MSNBC's Toure on Zimmerman: 'We Still Live in the Same America That Emmett Till Lived in'
According to MSNBC co-host Toure on Monday, the acquittal of George Zimmerman on Saturday is proof that America in 2013 is just like the one of 1955 where an African American boy was murdered in Mississippi for talking to a white woman: "We still live in the same America that Emmett Till lived in, an America where blacks are often judged to be a threat to order and citizens are able to destroy their bodies." [MP3 audio here.]
The Cycle anchor sneered that the case "is an old dog-eared narrative about the challenge of getting justice in the an American courtroom, especially in the south, or I should say especially in a stand-your-ground state." Toure, who is an avowed 9/11 Truther conspiracy theorist, asserted that such laws "may not have been racist in the original intention, but it functions in practice to justify too many killings of blacks."
(Toure's comments came after an earlier appearance on Today in which he indicted America and connected Zimmerman to Till as examples of "where we understand that black life means a little bit less than white life in America.")
The liberal host then cited a questionable study: "In a stand-your-ground states, whites who kill blacks are 354 percent more likely to be found justified to kill than whites who kill whites."
There's more than a few problems with this point. First off, Zimmerman is Hispanic. So, the comparison falls apart right there. Secondly, the Florida case had nothing to do with stand-your-ground. Zimmeran's case was based on self defense. Thirdly, the graph shown on the Cycle appears in the Daily Mail. It's confusingly worded and with very little data to explain the accompanying claims.
Of course, none of this makes a difference to Toure. 9/11 truthers and conspiracy theorists don't need evidence.
A transcript of the July 15 segment is below:
TOURE: The night Barack Obama was elected, I held my nine-month-old son and I thought, "Wow. You're going to grow up in a new world." The night Trayvon Martin was found guilty in his own killing, I held my now five-year-old son and knew he's got the same, old demons chasing him, because in this verdict, we are reminded, as if we could have forgotten, the lesser worth of black bodies and the inherent criminality ascribed to them by some in this nation and the killability (ph) of black bodies, by which I mean the ease we can be killed with no legal ramifications.
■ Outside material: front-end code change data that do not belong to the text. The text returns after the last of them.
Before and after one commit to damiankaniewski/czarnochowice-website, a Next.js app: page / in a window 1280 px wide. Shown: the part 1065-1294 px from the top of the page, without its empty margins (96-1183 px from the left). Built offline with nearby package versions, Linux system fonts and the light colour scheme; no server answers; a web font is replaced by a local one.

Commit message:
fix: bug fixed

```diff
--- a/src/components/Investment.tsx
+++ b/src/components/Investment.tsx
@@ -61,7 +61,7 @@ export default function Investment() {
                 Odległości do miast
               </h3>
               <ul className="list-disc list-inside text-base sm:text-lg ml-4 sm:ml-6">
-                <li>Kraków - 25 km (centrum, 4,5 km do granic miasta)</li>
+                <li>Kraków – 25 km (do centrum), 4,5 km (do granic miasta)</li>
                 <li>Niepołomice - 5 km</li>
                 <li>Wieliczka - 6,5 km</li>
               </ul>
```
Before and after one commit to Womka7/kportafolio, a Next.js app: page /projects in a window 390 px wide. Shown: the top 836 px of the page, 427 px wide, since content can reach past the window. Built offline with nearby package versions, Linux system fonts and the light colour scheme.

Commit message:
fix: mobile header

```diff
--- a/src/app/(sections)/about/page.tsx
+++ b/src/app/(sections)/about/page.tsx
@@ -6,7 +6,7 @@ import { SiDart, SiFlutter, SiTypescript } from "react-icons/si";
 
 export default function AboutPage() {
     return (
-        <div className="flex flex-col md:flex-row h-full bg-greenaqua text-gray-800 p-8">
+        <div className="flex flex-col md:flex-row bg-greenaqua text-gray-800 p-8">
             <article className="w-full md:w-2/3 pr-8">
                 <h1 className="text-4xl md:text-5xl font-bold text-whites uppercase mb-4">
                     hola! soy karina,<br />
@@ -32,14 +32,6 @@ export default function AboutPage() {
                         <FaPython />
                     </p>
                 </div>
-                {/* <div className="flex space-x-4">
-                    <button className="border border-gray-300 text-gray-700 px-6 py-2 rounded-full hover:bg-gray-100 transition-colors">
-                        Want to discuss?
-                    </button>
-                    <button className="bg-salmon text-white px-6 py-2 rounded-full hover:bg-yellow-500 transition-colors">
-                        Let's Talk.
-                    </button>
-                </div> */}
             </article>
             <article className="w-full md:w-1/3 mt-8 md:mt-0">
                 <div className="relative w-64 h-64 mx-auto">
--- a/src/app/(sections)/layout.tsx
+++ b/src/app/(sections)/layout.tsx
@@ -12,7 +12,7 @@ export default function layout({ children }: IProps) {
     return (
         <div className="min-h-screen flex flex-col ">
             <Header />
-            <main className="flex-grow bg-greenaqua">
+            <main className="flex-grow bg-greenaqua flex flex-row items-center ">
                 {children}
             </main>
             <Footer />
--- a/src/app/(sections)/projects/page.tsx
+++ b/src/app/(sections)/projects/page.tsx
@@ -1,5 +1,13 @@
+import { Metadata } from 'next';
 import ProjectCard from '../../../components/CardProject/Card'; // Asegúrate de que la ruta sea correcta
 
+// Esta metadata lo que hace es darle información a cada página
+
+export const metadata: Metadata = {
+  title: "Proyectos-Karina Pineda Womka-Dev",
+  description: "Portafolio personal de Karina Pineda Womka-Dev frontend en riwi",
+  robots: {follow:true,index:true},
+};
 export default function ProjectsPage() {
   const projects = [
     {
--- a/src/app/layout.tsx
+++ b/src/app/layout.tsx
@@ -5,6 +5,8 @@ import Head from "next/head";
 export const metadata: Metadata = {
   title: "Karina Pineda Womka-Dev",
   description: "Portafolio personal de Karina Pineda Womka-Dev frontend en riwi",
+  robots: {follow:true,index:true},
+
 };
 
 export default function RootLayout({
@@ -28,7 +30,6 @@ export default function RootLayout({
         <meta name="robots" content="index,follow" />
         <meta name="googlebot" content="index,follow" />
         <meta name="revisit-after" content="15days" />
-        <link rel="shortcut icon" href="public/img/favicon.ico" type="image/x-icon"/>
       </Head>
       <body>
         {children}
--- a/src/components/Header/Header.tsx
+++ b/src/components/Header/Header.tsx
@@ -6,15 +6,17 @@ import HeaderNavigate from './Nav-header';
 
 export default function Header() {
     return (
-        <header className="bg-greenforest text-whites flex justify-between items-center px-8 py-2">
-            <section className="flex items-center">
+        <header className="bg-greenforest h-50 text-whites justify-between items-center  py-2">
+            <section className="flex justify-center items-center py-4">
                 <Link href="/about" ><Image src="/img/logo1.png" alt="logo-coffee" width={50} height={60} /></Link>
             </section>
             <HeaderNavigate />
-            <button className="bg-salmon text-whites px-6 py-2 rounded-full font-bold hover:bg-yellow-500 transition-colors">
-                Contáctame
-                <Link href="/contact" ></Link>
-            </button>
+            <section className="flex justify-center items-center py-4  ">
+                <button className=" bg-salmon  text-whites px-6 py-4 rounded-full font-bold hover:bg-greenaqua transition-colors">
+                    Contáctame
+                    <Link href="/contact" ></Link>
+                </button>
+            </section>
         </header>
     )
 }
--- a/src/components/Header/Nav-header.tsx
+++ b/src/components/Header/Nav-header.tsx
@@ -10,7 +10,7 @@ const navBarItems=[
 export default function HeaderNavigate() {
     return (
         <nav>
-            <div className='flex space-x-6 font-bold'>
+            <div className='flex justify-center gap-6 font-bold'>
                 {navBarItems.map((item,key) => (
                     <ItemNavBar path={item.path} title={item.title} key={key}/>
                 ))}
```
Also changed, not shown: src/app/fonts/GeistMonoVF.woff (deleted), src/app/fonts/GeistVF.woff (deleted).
Yes, the prosecution sub-bar.
But this is an old dog-eared narrative about the challenge of getting justice in the an American courtroom, especially in the south, or I should say especially in a stand-your- ground state. In a stand-your-ground states, whites who kill blacks are 354 percent more likely to be found justified to kill than whites who kill whites. Extending the privilege of shooting first out of the home and into the public square may not have been racist in the original intention, but it functions in practice to justify too many killings of blacks. And in this verdict, we are reminded of the challenge of getting justice for a black victim from a nearly all white jury. How it been otherwise when the burden of proving Martin's innocence was so high, when his parents had to assert his humanity just to get an arrest. That was back when this case bizarrely became a political football divided neatly among the left-right axis with some on the right positing Zimmerman as the victim and predicting race riots would follow a not-guilty verdict. That was based on the idea that blacks are inherently violent, which is why to some it would sound silly to wonder if some whites would have rioted if he Zimmerman had been found guilty.
I doubt they would have, because there's not a deep lack of efficacy and a long history of painful injustice but who knows? But the right's reflective leap to Zimmerman's side is part of why blacks feel unwelcome on the right and vote predominantly Democratic, just as gun tragedies like this interracial killing as well as the mass of intra-racial killings that plague are community are why blacks support gun control measures at much higher rates than whites do. The way forward, the way to combat this tragedy lies there, in the weeds of gun control and not in the further prosecution of Zimmerman at the federal or civil level. A civil case may heal the family, and they deserve that. But in too many ways, we still live in the same America that Emmett Till lived in, an America where blacks are often judged to be a threat to order and citizens are able to destroy their bodies and be protected by the justice system and the black community is left in pain. And black parents like me are left to teach their sons the lessons my parents taught me about how to survive: Don't run in public if you don't have to. Keep your hands out of your pockets if you're in stores. And if you're confronted by the police, be pliant. Your ability to mollify white people could be the difference between life and death. Doesn't have to be this way. But as this case proved, in America, it still is. Martin, I know you know what I'm talking about.
-- Scott Whitlock is the senior news analyst for the Media Research Center. Click here to follow him on Twitter.